Now imagine that the replies you give could affect whether someone is innocent or guilty of a crime. Your testimony could demonstrate that they were with you at a certain time, and not at the scene of a crime. How confident would you be that your recall of the events was correct.
And what if the weekend in question occurred more than a year ago? Still confident?
Many people have been convicted of crimes with the “help” of eye-witness testimonies. This form of evidence still plays a major role in many court cases, and jurors can be heavily influenced by eye-witness accounts.
Yet studies have shown that eye-witness accounts cannot always be relied on. The way we recall our memories is complex. Our brains do not replay memories like a video recorder. Our recall can be influenced by many things: the stress of the event being recalled, how those recollections fit into our experience and conventions of the world we live in, and also on the focus of the recollection. We tend to filter out what we perceive to be unimportant. We reconstruct the memory according to what we believe happened. This does not necessarily mean our memories are false, but it is an individual perception, rather than fact.
And if a weapon is involved in the event being recalled, eye-witness descriptions of the person holding the weapon have been shown to be even more unreliable. A 1987 study showed a group of people two short films of the same man. In one film, the man was holding a cheque In the other film, he was holding a gun. The group were able to describe the man far more accurately when he was holding the cheque. The description of him when he was holding the gun was much less accurate, as the group’s attention was focused on the gun.
The unreliability of eye-witness testimonies has been recognised since the 1930s. Much of the unreliability stems from the way we process memories. A simple experiment carried out by psychologists, asking groups of people to retell a story they had just been told, resulted in varying interpretations. Facts were left out or altered to fit more precisely with the conventions familiar to the story-teller. None of the misrepresentations was deliberate, but rather a result of the fallibility of our memory.

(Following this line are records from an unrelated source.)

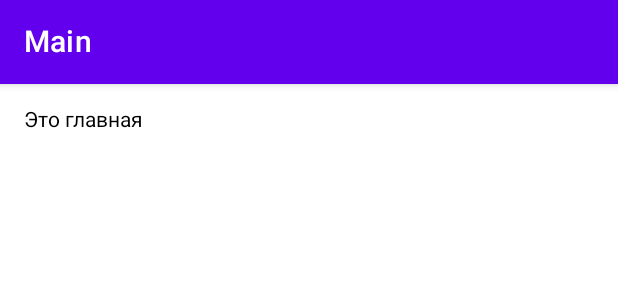
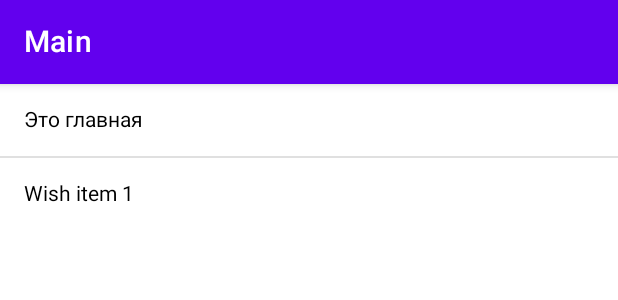
Before and after one commit to VitaliyBelyaev/WishApp, an Android app built with Jetpack Compose: the @Preview function MainPreview, on a phone screen of 412 x 824 dp. Shown: the top 300 px of the screen. Run offline under Robolectric (Android 15) with nearby library versions, the phone set to English and light mode, and no system bars.

Commit message:
Refactor WishDetailed

```diff
--- a/app/src/main/AndroidManifest.xml
+++ b/app/src/main/AndroidManifest.xml
@@ -10,7 +10,7 @@
         android:supportsRtl="true"
         android:theme="@style/Theme.WishApp">
         <activity
-            android:name=".AppActivity"
+            android:name=".ui.AppActivity"
             android:exported="true"
             android:label="@string/app_name"
             android:theme="@style/Theme.WishApp">
--- a/app/src/main/java/ru/vitaliy/belyaev/wishapp/navigation/Navigation.kt
+++ b/app/src/main/java/ru/vitaliy/belyaev/wishapp/navigation/Navigation.kt
@@ -18,6 +18,5 @@ fun Navigation() {
                 navBackStackEntry.arguments?.getString(WishDetailedScreen.ARG_WISH_ID) ?: ""
             )
         }
-
     }
 }
--- a/app/src/main/java/ru/vitaliy/belyaev/wishapp/ui/main/Main.kt
+++ b/app/src/main/java/ru/vitaliy/belyaev/wishapp/ui/main/Main.kt
@@ -15,8 +15,7 @@ import androidx.compose.ui.Modifier
 import androidx.compose.ui.tooling.preview.Preview
 import androidx.compose.ui.unit.dp
 import androidx.navigation.NavController
-import ru.vitaliy.belyaev.wishapp.navigation.Navigation
-import ru.vitaliy.belyaev.wishapp.ui.App
+import ru.vitaliy.belyaev.wishapp.navigation.WishDetailedScreen
 
 @Composable
 fun Main(navController: NavController? = null) =
@@ -26,13 +25,32 @@ fun Main(navController: NavController? = null) =
                 title = { Text(text = "Main") }
             )
         }) {
+        val scrollState = rememberScrollState()
+        Column(
+            modifier = Modifier
+                .padding(it)
+                .verticalScroll(scrollState)
 
+        ) {
             Text(
                 modifier = Modifier
                     .fillMaxWidth()
                     .padding(16.dp),
                 text = "Это главная"
             )
+
+            Divider()
+
+            Text(
+                modifier = Modifier
+                    .fillMaxWidth()
+                    .clickable { navController?.navigate(WishDetailedScreen.route("1")) }
+                    .padding(16.dp),
+                text = "Wish item 1"
+            )
+
+        }
+
     }
 
 @Preview
```
Also changed, not shown: app/src/main/java/ru/vitaliy/belyaev/wishapp/navigation/Screens.kt (+4 -6 lines), app/src/main/java/ru/vitaliy/belyaev/wishapp/ui/AppActivity.kt (+35 -6 lines), app/src/main/java/ru/vitaliy/belyaev/wishapp/ui/wishdetailed/WishDetailed.kt (+3 -10 lines). Lines whose indentation alone changed are shown as unchanged.
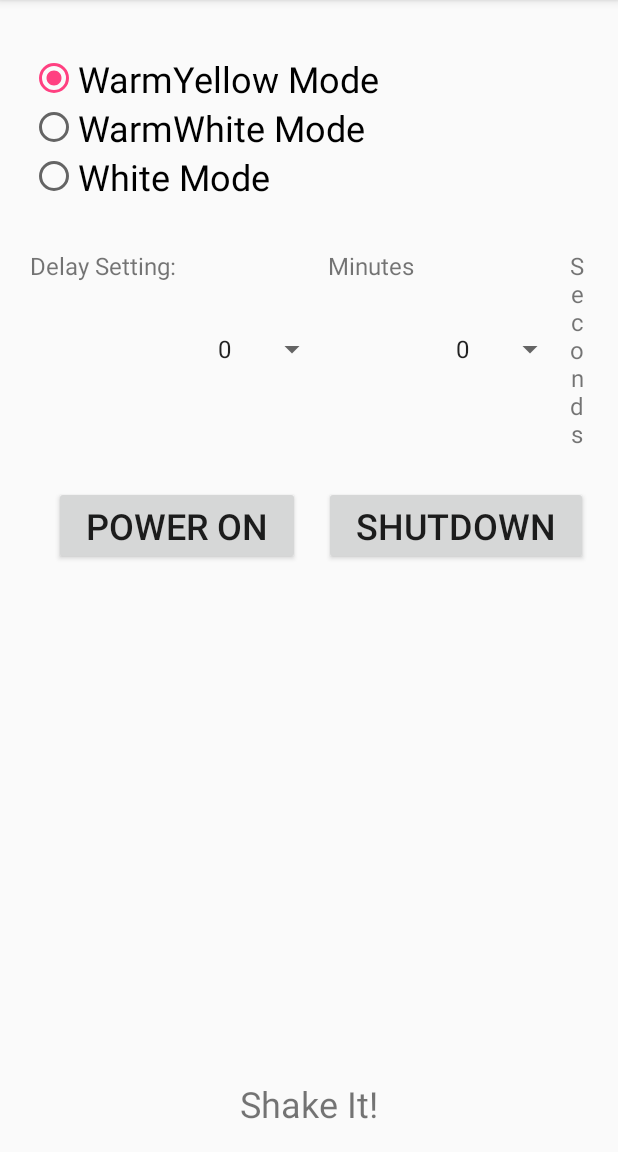
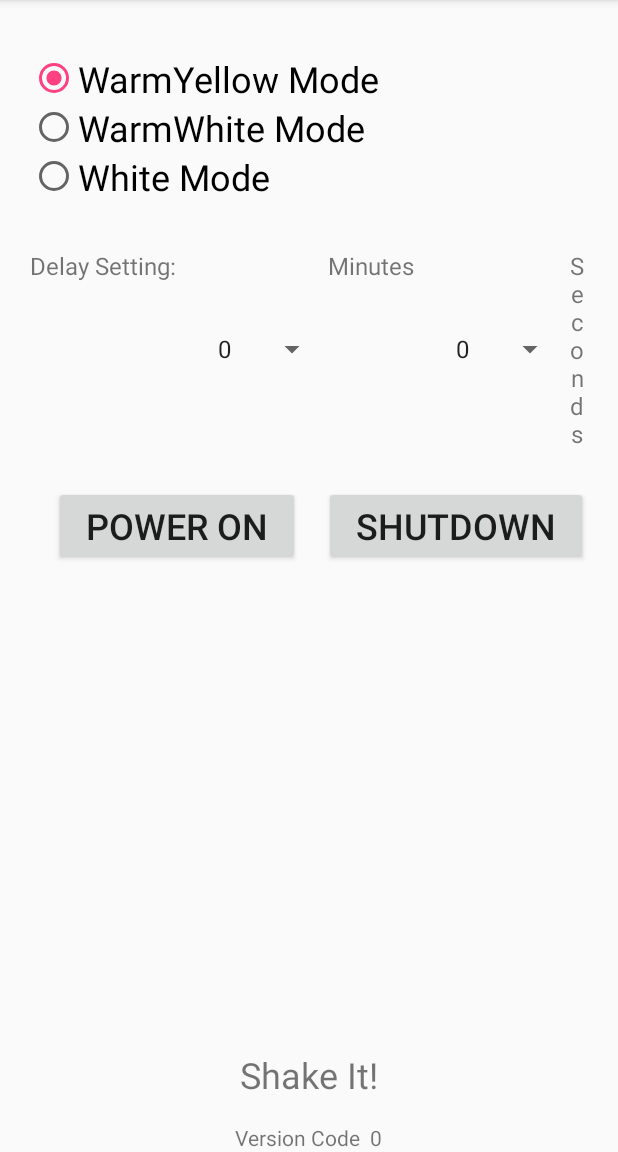
Before and after one commit to simonliu009/Android_Input_Examples, an Android app: the screen it shows after launch (MainActivity), on a phone screen of 412 x 824 dp, the part 84-1236 px from its top. Run offline under Robolectric (Android 15) with nearby library versions, the light colour scheme and no system bars.

Commit message:
Update the auto versioncode code in build.gradle (Module:app)

```diff
--- a/app/src/main/java/com/example/simonliu/togglebuttonedittextarrayswitch/MainActivity.java
+++ b/app/src/main/java/com/example/simonliu/togglebuttonedittextarrayswitch/MainActivity.java
@@ -1,5 +1,8 @@
 package com.example.simonliu.togglebuttonedittextarrayswitch;
 
+import android.content.Context;
+import android.content.pm.PackageInfo;
+import android.content.pm.PackageManager;
 import android.content.res.Resources;
 import android.os.Bundle;
 import android.support.v7.app.AppCompatActivity;
@@ -11,6 +14,7 @@ import android.widget.Button;
 import android.widget.RadioButton;
 import android.widget.RadioGroup;
 import android.widget.Spinner;
+import android.widget.TextView;
 import android.widget.Toast;
 
 import java.io.IOException;
@@ -53,6 +57,7 @@ public class MainActivity extends AppCompatActivity {
         addListenerOnButton();
         addListenerOnRadioButton();
         modeMSG = getDefaultCheckedRBText();
+        displayVersionName();
 
 
         //     Integer[] delayOptions = new Integer[] {0,1,2,3,4,5,6,7,8,9,10,11,12,13,14,15,16,17,18,19,20,21,22,23,24,25,26,27,28,29,30,31,32,33,34,35,36,37,38,39,40,41,42,43,44,45,46,47,48,49,50,51,52,53,54,55,56,57,58,59}
@@ -354,6 +359,39 @@ public class MainActivity extends AppCompatActivity {
     }
 
 
+    //版本名
+    public static String getVersionName(Context context) {
+        return getPackageInfo(context).versionName;
+    }
+
+
+    //版本号
+    public static int getVersionCode(Context context) {
+        return getPackageInfo(context).versionCode;
+    }
+
+    private static PackageInfo getPackageInfo(Context context) {
+        PackageInfo pi = null;
+
+        try {
+            PackageManager pm = context.getPackageManager();
+            pi = pm.getPackageInfo(context.getPackageName(),
+                    PackageManager.GET_CONFIGURATIONS);
+
+            return pi;
+        } catch (Exception e) {
+            e.printStackTrace();
+        }
+
+        return pi;
+    }
+
+    public void displayVersionName() {
+        TextView versionName = (TextView) findViewById(R.id.version_name_id);
+        String version1 = getResources().getString(R.string.version_code) + "  " + getVersionCode(MainActivity.this);
+        versionName.setText(version1);
+    }
+
 //    public void shutdownSubmit(View view) {
 ////       Button delayShutdownButton = (Button) findViewById(delayShutdowButtonId);
 //        String shutdownMessage = getString(R.string.showdownMSG) + delayMinutes + " Minutes" + delaySeconds + " Seconds";
--- a/app/src/main/res/layout/activity_main.xml
+++ b/app/src/main/res/layout/activity_main.xml
@@ -141,4 +141,11 @@
 
     </LinearLayout>
 
+    <TextView
+        android:id="@+id/version_name_id"
+        android:layout_width="wrap_content"
+        android:layout_height="wrap_content"
+        android:layout_gravity="center_horizontal"
+        android:text="@string/version_name" />
+    />
 </LinearLayout>
--- a/app/src/main/res/values/strings.xml
+++ b/app/src/main/res/values/strings.xml
@@ -13,5 +13,6 @@
     <string name="shake">Shake It!</string>
     <string name="showdownMSG">Lamp will be shutdown after : </string>
     <string name="powerOnMSG">Lamp will be turned on in </string>
-    <string name="rev">Rev 1.1 Build 20161004.20.37</string>
+    <string name="version_name">Version Name</string>
+    <string name="version_code">Version Code</string>
 </resources>
```
Also changed, not shown: app/build.gradle (+6 -10 lines).
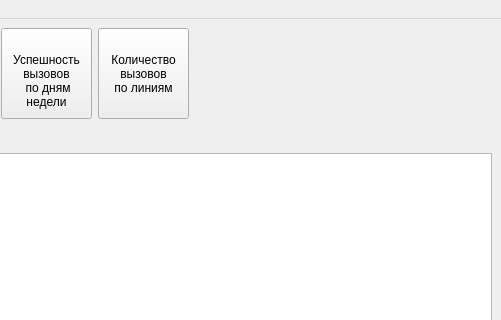
Before: the Qt Designer form mainwindow.ui in Genrikh302/MTA, drawn with Qt 5; both pictures show x 299 to 800 and y 0 to 320 of the 800 by 600 pixel window.
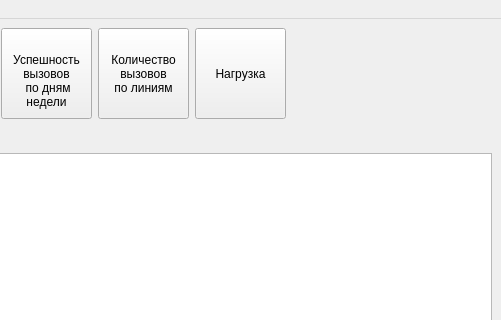
After: the same form once the commit is applied.

```diff
--- a/mainwindow.ui
+++ b/mainwindow.ui
@@ -204,6 +204,43 @@
         </property>
        </widget>
       </item>
+      <item>
+       <widget class="QPushButton" name="pushLoad">
+        <property name="enabled">
+         <bool>true</bool>
+        </property>
+        <property name="minimumSize">
+         <size>
+          <width>91</width>
+          <height>91</height>
+         </size>
+        </property>
+        <property name="maximumSize">
+         <size>
+          <width>91</width>
+          <height>91</height>
+         </size>
+        </property>
+        <property name="baseSize">
+         <size>
+          <width>91</width>
+          <height>91</height>
+         </size>
+        </property>
+        <property name="layoutDirection">
+         <enum>Qt::LeftToRight</enum>
+        </property>
+        <property name="autoFillBackground">
+         <bool>false</bool>
+        </property>
+        <property name="text">
+         <string>Нагрузка</string>
+        </property>
+        <property name="flat">
+         <bool>false</bool>
+        </property>
+       </widget>
+      </item>
       <item>
        <spacer name="horizontalSpacer_2">
         <property name="orientation">
```
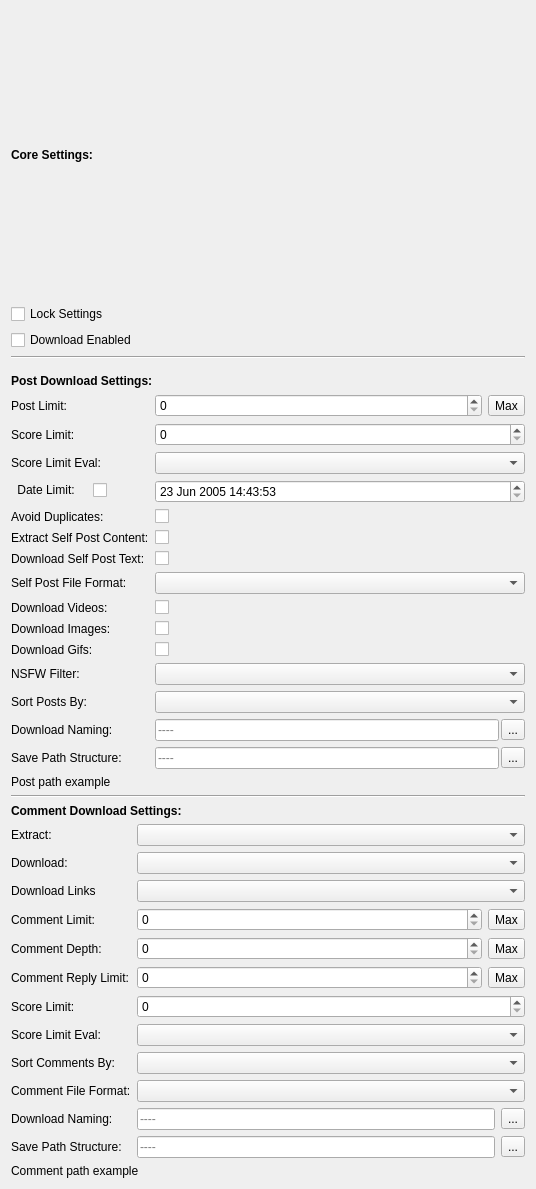
This is Resources/ui_files/widgets/object_settings_widget.ui in MalloyDelacroix/DownloaderForReddit as Qt 5 draws it before an edit. The edited form follows.
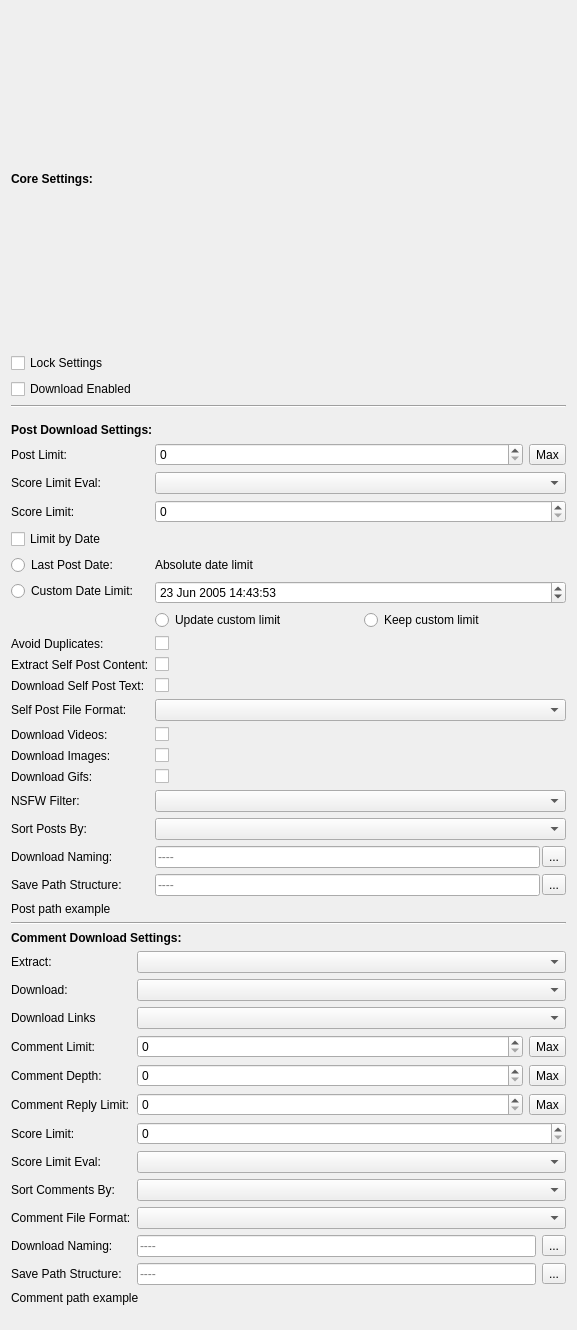
This is the edited form.

Commit message: Improve reddit object date limit controls

The edit to the form file:
```diff
--- a/Resources/ui_files/widgets/object_settings_widget.ui
+++ b/Resources/ui_files/widgets/object_settings_widget.ui
@@ -6,8 +6,8 @@
    <rect>
     <x>0</x>
     <y>0</y>
-    <width>536</width>
-    <height>1189</height>
+    <width>577</width>
+    <height>1330</height>
    </rect>
   </property>
   <property name="windowTitle">
@@ -111,185 +111,151 @@
         </layout>
        </item>
        <item row="4" column="0">
+        <widget class="QLabel" name="label_11">
+         <property name="text">
+          <string>Score Limit Eval:</string>
+         </property>
+        </widget>
+       </item>
+       <item row="4" column="1">
+        <widget class="QComboBox" name="score_limit_operator_combo"/>
+       </item>
+       <item row="5" column="0">
         <widget class="QLabel" name="label_9">
          <property name="text">
           <string>Score Limit:</string>
          </property>
         </widget>
        </item>
-       <item row="4" column="1">
+       <item row="5" column="1">
         <widget class="QSpinBox" name="score_limit_spinbox">
          <property name="maximum">
           <number>10000000</number>
          </property>
         </widget>
        </item>
-       <item row="5" column="0">
-        <widget class="QLabel" name="label_11">
-         <property name="text">
-          <string>Score Limit Eval:</string>
-         </property>
-        </widget>
-       </item>
-       <item row="5" column="1">
-        <widget class="QComboBox" name="score_limit_operator_combo"/>
-       </item>
-       <item row="6" column="0">
-        <widget class="QCheckBox" name="date_limit_checkbox">
-         <property name="layoutDirection">
-          <enum>Qt::RightToLeft</enum>
-         </property>
-         <property name="text">
-          <string>Date Limit:    </string>
-         </property>
-        </widget>
-       </item>
-       <item row="6" column="1">
-        <widget class="QDateTimeEdit" name="date_limit_edit">
-         <property name="dateTime">
-          <datetime>
-           <hour>14</hour>
-           <minute>43</minute>
-           <second>53</second>
-           <year>2005</year>
-           <month>6</month>
-           <day>23</day>
-          </datetime>
-         </property>
-         <property name="minimumDateTime">
-          <datetime>
-           <hour>14</hour>
-           <minute>43</minute>
-           <second>53</second>
-           <year>2005</year>
-           <month>6</month>
-           <day>23</day>
-          </datetime>
-         </property>
-        </widget>
-       </item>
-       <item row="7" column="0">
+       <item row="11" column="0">
         <widget class="QLabel" name="label_12">
          <property name="text">
           <string>Avoid Duplicates:</string>
          </property>
         </widget>
        </item>
-       <item row="7" column="1">
+       <item row="11" column="1">
         <widget class="QCheckBox" name="avoid_duplicates_checkbox">
          <property name="text">
           <string/>
          </property>
         </widget>
        </item>
-       <item row="8" column="0">
+       <item row="12" column="0">
         <widget class="QLabel" name="label_30">
          <property name="text">
           <string>Extract Self Post Content:</string>
          </property>
         </widget>
        </item>
-       <item row="8" column="1">
+       <item row="12" column="1">
         <widget class="QCheckBox" name="extract_self_post_content_checkbox">
          <property name="text">
           <string/>
          </property>
         </widget>
        </item>
-       <item row="9" column="0">
+       <item row="13" column="0">
         <widget class="QLabel" name="label_15">
          <property name="text">
           <string>Download Self Post Text:</string>
          </property>
         </widget>
        </item>
-       <item row="9" column="1">
+       <item row="13" column="1">
         <widget class="QCheckBox" name="download_self_post_text_checkbox">
          <property name="text">
           <string/>
          </property>
         </widget>
        </item>
-       <item row="10" column="0">
+       <item row="14" column="0">
         <widget class="QLabel" name="label_31">
          <property name="text">
           <string>Self Post File Format:</string>
          </property>
         </widget>
        </item>
-       <item row="10" column="1">
+       <item row="14" column="1">
         <widget class="QComboBox" name="self_post_file_format_combo"/>
        </item>
-       <item row="11" column="0">
+       <item row="15" column="0">
         <widget class="QLabel" name="label_13">
          <property name="text">
           <string>Download Videos:</string>
          </property>
         </widget>
        </item>
-       <item row="11" column="1">
+       <item row="15" column="1">
         <widget class="QCheckBox" name="download_videos_checkbox">
          <property name="text">
           <string/>
          </property>
         </widget>
        </item>
-       <item row="12" column="0">
+       <item row="16" column="0">
         <widget class="QLabel" name="label_14">
          <property name="text">
           <string>Download Images:</string>
          </property>
         </widget>
        </item>
-       <item row="12" column="1">
+       <item row="16" column="1">
         <widget class="QCheckBox" name="download_images_checkbox">
          <property name="text">
           <string/>
          </property>
         </widget>
        </item>
-       <item row="13" column="0">
+       <item row="17" column="0">
         <widget class="QLabel" name="label_29">
          <property name="text">
           <string>Download Gifs:</string>
          </property>
         </widget>
        </item>
-       <item row="13" column="1">
+       <item row="17" column="1">
         <widget class="QCheckBox" name="download_gifs_checkbox">
          <property name="text">
           <string/>
          </property>
         </widget>
        </item>
-       <item row="14" column="0">
+       <item row="18" column="0">
         <widget class="QLabel" name="label_28">
          <property name="text">
           <string>NSFW Filter:</string>
          </property>
         </widget>
        </item>
-       <item row="14" column="1">
+       <item row="18" column="1">
         <widget class="QComboBox" name="nsfw_filter_combo"/>
        </item>
-       <item row="15" column="0">
+       <item row="19" column="0">
         <widget class="QLabel" name="label_16">
          <property name="text">
           <string>Sort Posts By:</string>
          </property>
         </widget>
        </item>
-       <item row="15" column="1">
+       <item row="19" column="1">
         <widget class="QComboBox" name="post_sort_combo"/>
        </item>
-       <item row="18" column="0">
+       <item row="22" column="0">
         <widget class="QLabel" name="post_download_naming_label">
          <property name="text">
           <string>Download Naming:</string>
          </property>
         </widget>
        </item>
-       <item row="18" column="1">
+       <item row="22" column="1">
         <layout class="QHBoxLayout" name="horizontalLayout_2">
          <property name="spacing">
           <number>2</number>
@@ -313,14 +279,14 @@
          </item>
         </layout>
        </item>
-       <item row="19" column="0">
+       <item row="23" column="0">
         <widget class="QLabel" name="post_save_structure_label">
          <property name="text">
           <string>Save Path Structure:</string>
          </property>
         </widget>
        </item>
-       <item row="19" column="1">
+       <item row="23" column="1">
         <layout class="QHBoxLayout" name="horizontalLayout_5">
          <property name="spacing">
           <number>2</number>
@@ -344,13 +310,92 @@
          </item>
         </layout>
        </item>
-       <item row="20" column="0" colspan="2">
+       <item row="24" column="0" colspan="2">
         <widget class="QLabel" name="post_path_example_label">
          <property name="text">
           <string>Post path example</string>
          </property>
         </widget>
        </item>
+       <item row="8" column="0">
+        <widget class="QRadioButton" name="absolute_date_limit_radio">
+         <property name="text">
+          <string>Last Post Date:</string>
+         </property>
+        </widget>
+       </item>
+       <item row="9" column="0">
+        <widget class="QRadioButton" name="custom_date_limit_radio">
+         <property name="text">
+          <string>Custom Date Limit:</string>
+         </property>
+        </widget>
+       </item>
+       <item row="9" column="1">
+        <widget class="QDateTimeEdit" name="custom_date_limit_edit">
+         <property name="dateTime">
+          <datetime>
+           <hour>14</hour>
+           <minute>43</minute>
+           <second>53</second>
+           <year>2005</year>
+           <month>6</month>
+           <day>23</day>
+          </datetime>
+         </property>
+         <property name="minimumDateTime">
+          <datetime>
+           <hour>12</hour>
+           <minute>0</minute>
+           <second>0</second>
+           <year>2005</year>
+           <month>6</month>
+           <day>1</day>
+          </datetime>
+         </property>
+        </widget>
+       </item>
+       <item row="8" column="1">
+        <widget class="QLabel" name="absolute_date_limit_label">
+         <property name="text">
+          <string>Absolute date limit</string>
+         </property>
+        </widget>
+       </item>
+       <item row="7" column="0">
+        <widget class="QCheckBox" name="limit_date_checkbox">
+         <property name="layoutDirection">
+          <enum>Qt::LeftToRight</enum>
+         </property>
+         <property name="text">
+          <string>Limit by Date</string>
+         </property>
+        </widget>
+       </item>
+       <item row="10" column="1">
+        <layout class="QHBoxLayout" name="horizontalLayout_10">
+         <item>
+          <widget class="QRadioButton" name="update_custom_date_limit_radio">
+           <property name="toolTip">
+            <string>&lt;html&gt;&lt;head/&gt;&lt;body&gt;&lt;p&gt;The custom date limit will be overridden upon the first download to the date of the latest extracted post&lt;/p&gt;&lt;/body&gt;&lt;/html&gt;</string>
+           </property>
+           <property name="text">
+            <string>Update custom limit </string>
+           </property>
+          </widget>
+         </item>
+         <item>
+          <widget class="QRadioButton" name="do_not_update_custom_date_limit_radio">
+           <property name="toolTip">
+            <string>&lt;html&gt;&lt;head/&gt;&lt;body&gt;&lt;p&gt;&lt;a name=&quot;inside&quot;/&gt;The custom date limit will not be overridden. This will result in slightly longer download times for repeat downloads.&lt;/p&gt;&lt;/body&gt;&lt;/html&gt;</string>
+           </property>
+           <property name="text">
+            <string>Keep custom limit</string>
+           </property>
+          </widget>
+         </item>
+        </layout>
+       </item>
       </layout>
      </item>
      <item>
```
The commit also changes 4 other files.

Despite all this, eye-witnesses are still considered to be a vital part of the evidence process. Cases have been won and lost on the recall of one person. But more importantly, lives have been ruined by the acceptance of those memories as fact.
Have a look at this short video to test your powers of recall: